Requirement >> Beginning with the line that contains "Land sub_080c6258 and" in the material below, print each line exactly until the line that contains "Also changed, not shown: 11 other files." has been printed, then stop.
---- Records shown
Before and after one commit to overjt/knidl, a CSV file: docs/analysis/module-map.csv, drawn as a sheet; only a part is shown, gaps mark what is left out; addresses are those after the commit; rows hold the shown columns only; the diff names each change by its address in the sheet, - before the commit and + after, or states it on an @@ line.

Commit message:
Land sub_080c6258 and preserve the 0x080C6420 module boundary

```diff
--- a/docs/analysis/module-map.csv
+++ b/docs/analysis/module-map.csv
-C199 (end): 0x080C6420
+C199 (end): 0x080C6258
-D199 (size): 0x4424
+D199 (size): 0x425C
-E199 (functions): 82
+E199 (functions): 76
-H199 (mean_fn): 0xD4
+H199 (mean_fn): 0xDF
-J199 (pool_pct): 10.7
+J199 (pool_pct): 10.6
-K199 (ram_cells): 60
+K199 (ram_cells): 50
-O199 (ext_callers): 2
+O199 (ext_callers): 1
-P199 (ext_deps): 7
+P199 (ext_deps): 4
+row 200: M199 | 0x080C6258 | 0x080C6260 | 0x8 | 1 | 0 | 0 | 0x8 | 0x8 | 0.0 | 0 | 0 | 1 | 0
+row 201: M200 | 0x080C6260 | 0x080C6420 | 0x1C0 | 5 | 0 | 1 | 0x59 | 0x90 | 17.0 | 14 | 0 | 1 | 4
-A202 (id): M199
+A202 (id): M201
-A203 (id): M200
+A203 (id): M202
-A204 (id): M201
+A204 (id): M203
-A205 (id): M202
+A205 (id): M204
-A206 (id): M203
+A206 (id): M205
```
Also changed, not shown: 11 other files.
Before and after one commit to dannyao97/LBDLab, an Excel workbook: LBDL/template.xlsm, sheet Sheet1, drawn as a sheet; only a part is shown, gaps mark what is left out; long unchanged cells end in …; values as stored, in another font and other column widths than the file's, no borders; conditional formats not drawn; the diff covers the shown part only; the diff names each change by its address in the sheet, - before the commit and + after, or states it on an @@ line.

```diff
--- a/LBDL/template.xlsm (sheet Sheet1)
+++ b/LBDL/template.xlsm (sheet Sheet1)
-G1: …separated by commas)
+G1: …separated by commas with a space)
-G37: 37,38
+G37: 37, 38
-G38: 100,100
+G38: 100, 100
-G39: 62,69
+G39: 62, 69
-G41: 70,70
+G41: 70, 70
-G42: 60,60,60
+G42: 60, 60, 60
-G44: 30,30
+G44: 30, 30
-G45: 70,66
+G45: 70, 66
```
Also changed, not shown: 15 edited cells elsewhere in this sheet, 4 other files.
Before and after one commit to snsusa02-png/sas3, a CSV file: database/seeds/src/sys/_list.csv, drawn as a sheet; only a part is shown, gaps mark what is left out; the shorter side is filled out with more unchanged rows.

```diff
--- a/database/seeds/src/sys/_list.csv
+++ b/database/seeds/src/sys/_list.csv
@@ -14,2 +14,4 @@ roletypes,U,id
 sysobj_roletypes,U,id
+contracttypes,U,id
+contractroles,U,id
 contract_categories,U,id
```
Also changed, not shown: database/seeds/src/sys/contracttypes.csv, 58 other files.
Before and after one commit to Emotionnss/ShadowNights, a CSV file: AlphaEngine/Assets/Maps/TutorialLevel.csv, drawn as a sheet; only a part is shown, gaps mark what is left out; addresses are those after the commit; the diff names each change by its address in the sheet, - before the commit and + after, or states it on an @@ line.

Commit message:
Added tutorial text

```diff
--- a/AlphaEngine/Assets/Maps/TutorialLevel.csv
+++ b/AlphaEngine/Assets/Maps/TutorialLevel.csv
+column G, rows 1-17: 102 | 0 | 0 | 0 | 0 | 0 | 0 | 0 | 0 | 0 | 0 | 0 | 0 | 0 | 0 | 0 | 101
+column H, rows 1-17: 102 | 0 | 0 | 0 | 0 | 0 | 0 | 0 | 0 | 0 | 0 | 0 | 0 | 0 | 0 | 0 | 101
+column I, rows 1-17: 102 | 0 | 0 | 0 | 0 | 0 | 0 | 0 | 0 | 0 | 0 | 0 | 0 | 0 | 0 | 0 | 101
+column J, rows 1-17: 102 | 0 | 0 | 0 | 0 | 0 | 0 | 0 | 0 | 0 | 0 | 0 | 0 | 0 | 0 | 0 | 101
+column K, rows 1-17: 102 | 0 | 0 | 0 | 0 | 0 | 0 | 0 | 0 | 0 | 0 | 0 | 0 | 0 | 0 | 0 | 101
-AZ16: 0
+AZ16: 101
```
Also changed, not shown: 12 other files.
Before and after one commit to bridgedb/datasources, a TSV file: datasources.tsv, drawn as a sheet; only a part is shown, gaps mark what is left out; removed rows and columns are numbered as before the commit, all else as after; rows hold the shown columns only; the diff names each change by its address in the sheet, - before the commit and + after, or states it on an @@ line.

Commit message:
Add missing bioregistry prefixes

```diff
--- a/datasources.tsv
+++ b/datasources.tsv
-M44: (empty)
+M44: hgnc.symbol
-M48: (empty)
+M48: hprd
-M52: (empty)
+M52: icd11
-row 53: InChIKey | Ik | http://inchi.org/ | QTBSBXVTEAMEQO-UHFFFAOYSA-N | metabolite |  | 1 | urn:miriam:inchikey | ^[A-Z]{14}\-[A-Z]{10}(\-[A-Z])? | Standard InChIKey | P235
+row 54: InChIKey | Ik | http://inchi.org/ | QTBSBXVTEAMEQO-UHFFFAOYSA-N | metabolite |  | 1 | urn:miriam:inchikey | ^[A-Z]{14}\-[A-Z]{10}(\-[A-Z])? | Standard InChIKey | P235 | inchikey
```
--------
Solution >>
Land sub_080c6258 and preserve the 0x080C6420 module boundary

```diff
--- a/docs/analysis/module-map.csv
+++ b/docs/analysis/module-map.csv
-C199 (end): 0x080C6420
+C199 (end): 0x080C6258
-D199 (size): 0x4424
+D199 (size): 0x425C
-E199 (functions): 82
+E199 (functions): 76
-H199 (mean_fn): 0xD4
+H199 (mean_fn): 0xDF
-J199 (pool_pct): 10.7
+J199 (pool_pct): 10.6
-K199 (ram_cells): 60
+K199 (ram_cells): 50
-O199 (ext_callers): 2
+O199 (ext_callers): 1
-P199 (ext_deps): 7
+P199 (ext_deps): 4
+row 200: M199 | 0x080C6258 | 0x080C6260 | 0x8 | 1 | 0 | 0 | 0x8 | 0x8 | 0.0 | 0 | 0 | 1 | 0
+row 201: M200 | 0x080C6260 | 0x080C6420 | 0x1C0 | 5 | 0 | 1 | 0x59 | 0x90 | 17.0 | 14 | 0 | 1 | 4
-A202 (id): M199
+A202 (id): M201
-A203 (id): M200
+A203 (id): M202
-A204 (id): M201
+A204 (id): M203
-A205 (id): M202
+A205 (id): M204
-A206 (id): M203
+A206 (id): M205
```
Also changed, not shown: 11 other files.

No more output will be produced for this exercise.